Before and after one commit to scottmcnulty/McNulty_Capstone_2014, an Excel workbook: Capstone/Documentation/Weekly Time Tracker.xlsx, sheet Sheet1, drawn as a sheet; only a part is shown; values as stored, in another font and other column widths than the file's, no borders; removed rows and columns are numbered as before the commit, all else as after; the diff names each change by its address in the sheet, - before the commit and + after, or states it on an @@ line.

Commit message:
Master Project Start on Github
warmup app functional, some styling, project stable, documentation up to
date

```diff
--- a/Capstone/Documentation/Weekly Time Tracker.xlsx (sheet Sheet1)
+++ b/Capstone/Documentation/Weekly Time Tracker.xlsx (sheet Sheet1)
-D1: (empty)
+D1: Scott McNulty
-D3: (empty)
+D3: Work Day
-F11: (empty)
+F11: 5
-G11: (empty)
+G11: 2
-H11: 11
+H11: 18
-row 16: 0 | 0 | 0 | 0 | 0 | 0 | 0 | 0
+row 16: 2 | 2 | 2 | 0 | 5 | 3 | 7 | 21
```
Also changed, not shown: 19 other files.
++++++++
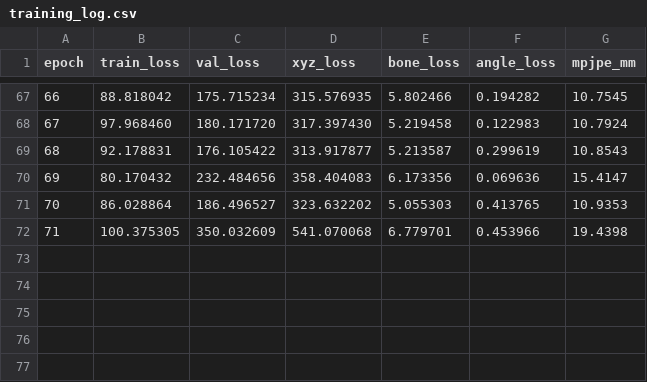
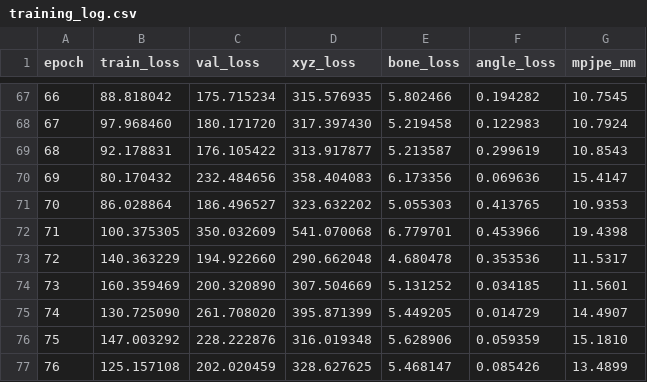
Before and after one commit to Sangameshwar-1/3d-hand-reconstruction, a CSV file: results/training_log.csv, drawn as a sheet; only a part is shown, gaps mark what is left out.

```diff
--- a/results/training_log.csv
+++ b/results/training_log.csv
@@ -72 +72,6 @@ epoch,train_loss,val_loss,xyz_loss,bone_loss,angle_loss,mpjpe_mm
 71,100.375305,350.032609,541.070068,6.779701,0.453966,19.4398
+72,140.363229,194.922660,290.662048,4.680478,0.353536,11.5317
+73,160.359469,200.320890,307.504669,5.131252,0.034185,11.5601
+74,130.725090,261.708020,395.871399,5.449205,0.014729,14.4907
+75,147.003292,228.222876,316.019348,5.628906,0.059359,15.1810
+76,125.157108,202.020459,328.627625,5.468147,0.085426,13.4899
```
++++++++
INSTRUCTIONS FOR THE TASK: In the entries above, please find the line with "an @@ line." and the line with "Also changed, not shown: 19 other files.", then write out exactly those two lines and every line between them, and nothing more.

OUTPUT FOR THIS TASK:
Before and after one commit to scottmcnulty/McNulty_Capstone_2014, an Excel workbook: Capstone/Documentation/Weekly Time Tracker.xlsx, sheet Sheet1, drawn as a sheet; only a part is shown; values as stored, in another font and other column widths than the file's, no borders; removed rows and columns are numbered as before the commit, all else as after; the diff names each change by its address in the sheet, - before the commit and + after, or states it on an @@ line.

Commit message:
Master Project Start on Github
warmup app functional, some styling, project stable, documentation up to
date

```diff
--- a/Capstone/Documentation/Weekly Time Tracker.xlsx (sheet Sheet1)
+++ b/Capstone/Documentation/Weekly Time Tracker.xlsx (sheet Sheet1)
-D1: (empty)
+D1: Scott McNulty
-D3: (empty)
+D3: Work Day
-F11: (empty)
+F11: 5
-G11: (empty)
+G11: 2
-H11: 11
+H11: 18
-row 16: 0 | 0 | 0 | 0 | 0 | 0 | 0 | 0
+row 16: 2 | 2 | 2 | 0 | 5 | 3 | 7 | 21
```
Also changed, not shown: 19 other files.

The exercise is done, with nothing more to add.